shares got burned Thursday after the cookware retailer warned that the current quarter will probably be a rough one.
The San Francisco-based company, which also sells home-furnishing products and operates the Pottery Barn chain, said that a "weakening" macro environment and slower-than-expected November traffic will probably push fiscal fourth-quarter results to the low end of prior guidance.
That outlook had non-GAAP earnings at $1.20 to $1.26 a share on sales of between $1.39 billion and $1.42 billion. Analysts polled by Thomson Financial are seeking a profit of $1.22 a share on a top line of $1.4 billion.
CEO Howard Lester blamed housing-market woes, which he says continued to make the home-furnishings market "very challenging" in the third quarter. In a press release, he pointed out that Williams was nevertheless able to eke out a 1.1% same-stores sales rise in October even as "most other retailers" dipped into the red.
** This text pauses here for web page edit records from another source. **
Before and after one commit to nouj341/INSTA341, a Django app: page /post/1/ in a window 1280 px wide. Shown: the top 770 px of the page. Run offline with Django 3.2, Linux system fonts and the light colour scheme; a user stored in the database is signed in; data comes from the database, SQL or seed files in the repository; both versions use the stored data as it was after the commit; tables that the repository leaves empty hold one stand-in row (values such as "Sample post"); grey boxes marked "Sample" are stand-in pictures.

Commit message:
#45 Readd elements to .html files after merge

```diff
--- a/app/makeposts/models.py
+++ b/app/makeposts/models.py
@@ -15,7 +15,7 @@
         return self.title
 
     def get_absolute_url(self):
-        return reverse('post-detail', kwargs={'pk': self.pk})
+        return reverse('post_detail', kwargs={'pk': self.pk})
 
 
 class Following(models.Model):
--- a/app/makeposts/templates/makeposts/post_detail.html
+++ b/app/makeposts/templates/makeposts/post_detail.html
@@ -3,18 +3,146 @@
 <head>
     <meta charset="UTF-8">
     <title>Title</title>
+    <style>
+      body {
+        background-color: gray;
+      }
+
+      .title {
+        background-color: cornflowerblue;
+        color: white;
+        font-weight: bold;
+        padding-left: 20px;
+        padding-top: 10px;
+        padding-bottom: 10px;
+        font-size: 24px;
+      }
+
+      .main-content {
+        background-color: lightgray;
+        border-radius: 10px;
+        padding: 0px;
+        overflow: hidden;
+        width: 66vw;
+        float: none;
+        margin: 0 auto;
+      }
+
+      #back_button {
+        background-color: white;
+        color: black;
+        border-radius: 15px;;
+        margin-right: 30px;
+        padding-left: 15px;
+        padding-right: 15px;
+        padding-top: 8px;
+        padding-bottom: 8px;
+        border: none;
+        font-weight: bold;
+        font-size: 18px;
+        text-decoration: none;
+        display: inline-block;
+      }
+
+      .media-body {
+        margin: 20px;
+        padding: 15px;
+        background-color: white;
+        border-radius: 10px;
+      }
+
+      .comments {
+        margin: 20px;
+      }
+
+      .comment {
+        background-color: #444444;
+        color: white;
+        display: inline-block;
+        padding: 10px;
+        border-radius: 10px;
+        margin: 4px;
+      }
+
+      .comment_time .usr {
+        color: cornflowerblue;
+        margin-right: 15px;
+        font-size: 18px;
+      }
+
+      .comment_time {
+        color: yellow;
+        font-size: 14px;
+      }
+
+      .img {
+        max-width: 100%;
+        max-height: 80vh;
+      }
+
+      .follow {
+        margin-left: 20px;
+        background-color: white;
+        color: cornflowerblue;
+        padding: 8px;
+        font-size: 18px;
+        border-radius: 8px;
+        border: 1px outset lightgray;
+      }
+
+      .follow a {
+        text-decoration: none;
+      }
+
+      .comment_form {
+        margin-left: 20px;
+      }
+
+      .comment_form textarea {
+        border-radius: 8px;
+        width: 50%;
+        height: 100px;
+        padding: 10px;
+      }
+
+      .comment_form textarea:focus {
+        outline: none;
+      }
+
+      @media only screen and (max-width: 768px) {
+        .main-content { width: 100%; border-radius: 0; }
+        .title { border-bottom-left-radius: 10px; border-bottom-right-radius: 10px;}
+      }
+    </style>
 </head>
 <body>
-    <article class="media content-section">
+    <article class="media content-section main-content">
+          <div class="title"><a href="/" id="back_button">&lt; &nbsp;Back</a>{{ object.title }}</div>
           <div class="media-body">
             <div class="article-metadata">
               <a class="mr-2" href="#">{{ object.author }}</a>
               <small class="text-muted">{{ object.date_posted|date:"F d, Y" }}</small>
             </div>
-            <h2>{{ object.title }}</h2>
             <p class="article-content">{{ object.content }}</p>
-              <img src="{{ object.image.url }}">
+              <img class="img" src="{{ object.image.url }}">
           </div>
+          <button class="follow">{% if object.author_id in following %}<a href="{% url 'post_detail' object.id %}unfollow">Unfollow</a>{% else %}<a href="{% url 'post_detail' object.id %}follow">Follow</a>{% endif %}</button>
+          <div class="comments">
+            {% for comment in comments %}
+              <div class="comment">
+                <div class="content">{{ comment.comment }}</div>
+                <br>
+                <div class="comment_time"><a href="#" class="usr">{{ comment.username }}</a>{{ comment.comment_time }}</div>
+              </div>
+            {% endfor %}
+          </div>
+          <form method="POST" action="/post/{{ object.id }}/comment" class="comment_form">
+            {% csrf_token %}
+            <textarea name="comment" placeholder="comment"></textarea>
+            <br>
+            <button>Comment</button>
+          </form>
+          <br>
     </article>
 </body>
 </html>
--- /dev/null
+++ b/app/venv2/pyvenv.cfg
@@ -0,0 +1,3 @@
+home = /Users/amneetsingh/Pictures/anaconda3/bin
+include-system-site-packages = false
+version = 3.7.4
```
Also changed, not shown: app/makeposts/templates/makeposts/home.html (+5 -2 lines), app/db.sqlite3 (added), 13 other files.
Same-store sales, in Williams' case, refer to stores open for at least a year and whose gross square footage didn't change by more than 20% in the past year. The company's flagship chain saw this figure slide to a 0.3% gain, vs. 4.3% last year, though Pottery Barn and the company's other concepts all saw year-over-year improvements.
As for overall third-quarter financials, income was down 7.1% from last year to $27.1 million, or a flat 25 cents a share, for a penny EPS beat. Revenue climbed 5% to an about in-line $895.1 million, with the retail portion of that partly buoyed by a net increase of 15 new stores.
Shares closed off $1.86, or 6.2%, at $28.40.